Recently, I had the chance to revisit Oconee Nuclear Station’s Unit 2 reactor building – nearly five years after my first experience as a new employee inside containment.
This time, I wasn’t dressed out in my radiation protection clothing. I didn’t have to wear a dosimeter. I didn’t even have to open the equipment hatch. I was there in the blink of my two eyes – literally.
I opened my eyes and immediately, and loudly, inhaled – “Oh. My. Gosh!” I looked down to find myself standing in a surfer’s stance on one of the grated platforms along the containment wall inside Unit 2. Looking through the grate and seeing the basement some 50 feet below made me woozy.
I had to sit down for a minute. I took off the virtual reality headset and laughed out loud. It was amazing, and I could see the eagerness in the eyes of the metrology team encouraging me to put on the headset once more.
Back inside containment, I settled into my surroundings. How awesome it was. I used my hand controllers to move myself up, down, left, right, forward and backward. It was a little like being in a virtual chess game, but there is nothing like moving in the forward position toward a very real – and large – pipe supporting the reactor coolant system. I braced myself and flinched, expecting impact, but I glided effortlessly through the components unscathed.
Duke Energy’s metrology group, stationed at Oconee, uses laser equipment for imaging of plant systems and components. The project I was “in” was executed in 2017 during a refueling outage. The team obtained 363 individual scan positions during the outage to develop enough images to make it completely virtual. It took five weeks of data acquisition, processing and rendering to complete the project. In total, one reactor building equals half a terabyte of information. That’s a whole lot of data.

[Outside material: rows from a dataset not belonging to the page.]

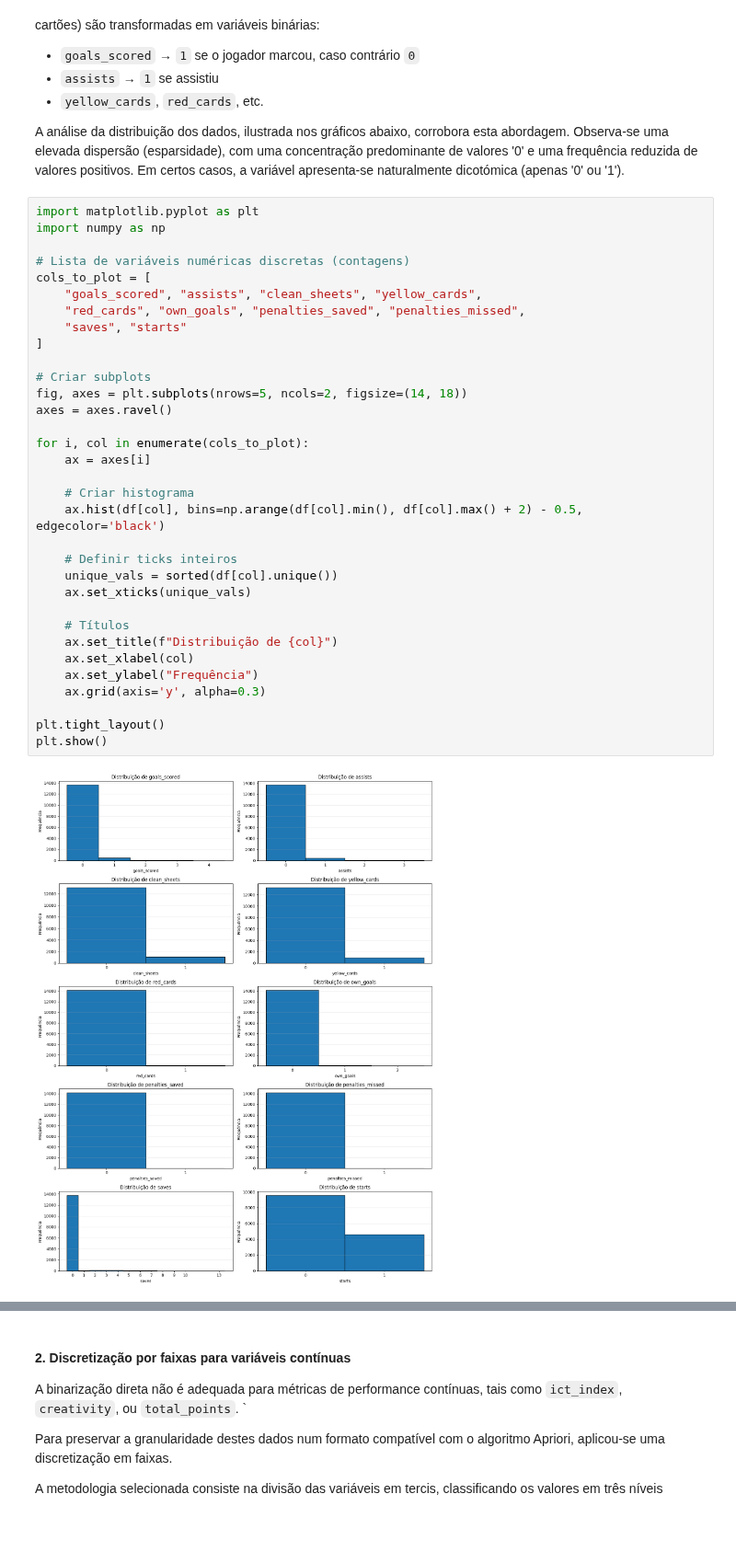
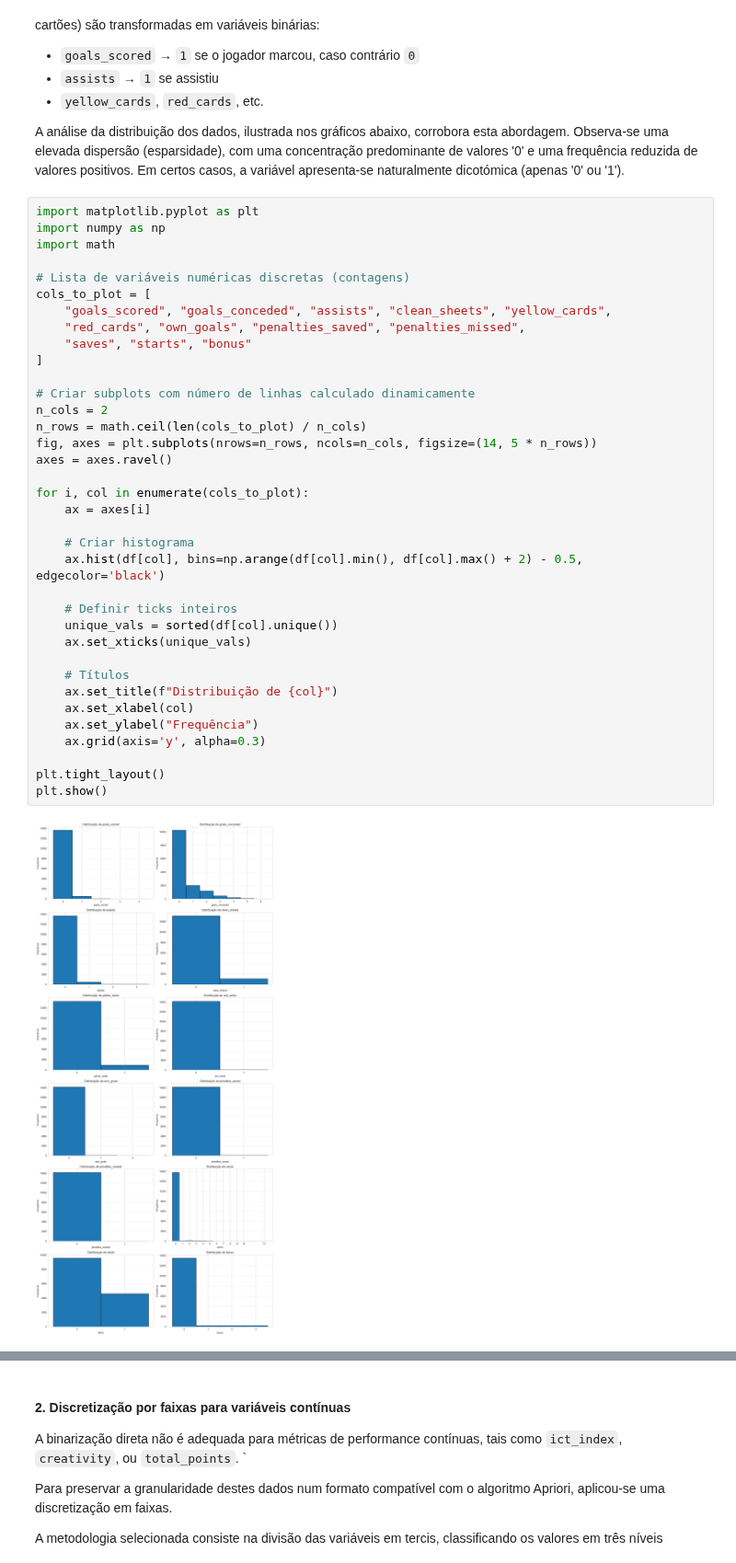
Before and after one commit to hugocruz13/Applied_ML_Models, a Jupyter notebook: eda_association_rules_dataset.ipynb, the cells around one changed output, grey strips where cells are left out. Shown at 92% size. Saved outputs shown, nothing was run; the diff lists cells and outputs as text; blank space fills up the shorter version.

```diff
--- a/eda_association_rules_dataset.ipynb
+++ b/eda_association_rules_dataset.ipynb
@@ -313,38 +313,41 @@ A análise da distribuição dos dados, ilustrada nos gráficos abaixo, corrobor
 # %%
 import matplotlib.pyplot as plt
 import numpy as np
+import math
 
 # Lista de variáveis numéricas discretas (contagens)
 cols_to_plot = [
-    "goals_scored", "assists", "clean_sheets", "yellow_cards",
+    "goals_scored", "goals_conceded", "assists", "clean_sheets", "yellow_cards",
     "red_cards", "own_goals", "penalties_saved", "penalties_missed",
-    "saves", "starts"
+    "saves", "starts", "bonus"
 ]
 
-# Criar subplots
-fig, axes = plt.subplots(nrows=5, ncols=2, figsize=(14, 18))
+# Criar subplots com número de linhas calculado dinamicamente
+n_cols = 2
+n_rows = math.ceil(len(cols_to_plot) / n_cols)
+fig, axes = plt.subplots(nrows=n_rows, ncols=n_cols, figsize=(14, 5 * n_rows))
 axes = axes.ravel()
 
 for i, col in enumerate(cols_to_plot):
     ax = axes[i]
 
     # Criar histograma
     ax.hist(df[col], bins=np.arange(df[col].min(), df[col].max() + 2) - 0.5, edgecolor='black')
 
     # Definir ticks inteiros
     unique_vals = sorted(df[col].unique())
     ax.set_xticks(unique_vals)
 
     # Títulos
     ax.set_title(f"Distribuição de {col}")
     ax.set_xlabel(col)
     ax.set_ylabel("Frequência")
     ax.grid(axis='y', alpha=0.3)
 
 plt.tight_layout()
 plt.show()
 # %% [output]
-[figure, old version]
+[figure, new version]
 # %% [markdown]
 Com base na distribuição observada, as seguintes regras de transformação para finalizar a preparação dos dados serão aplicadas:
 
```
Also changed, not shown: parts of 8 cells of this notebook, 3 other files.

The benefits of this virtual reality tool are practical. You can point the controller at a piece of equipment, and then another. The exact distance from each piece of equipment appears in your vision.
“Despite their size, reactor buildings don’t have a lot of extra space,” metrologist Brad Medlin said. “Exact measurements are important when implementing new structures or equipment.”
“Prior to this tool, people would have to go into the reactor building during an outage to get needed measurements. If you didn’t get it during the outage, you were out of luck until the next outage. Now, you can ‘walk into’ containment at any time to get the measurements you need,” he said.
There are many other uses for the tool inside the reactor building, such as finding valve tags, identifying as-built reactor coolant system level instrumentation and as-built documentation.
“It’s really a game changer for modification planning and maintenance planning,” Medlin said.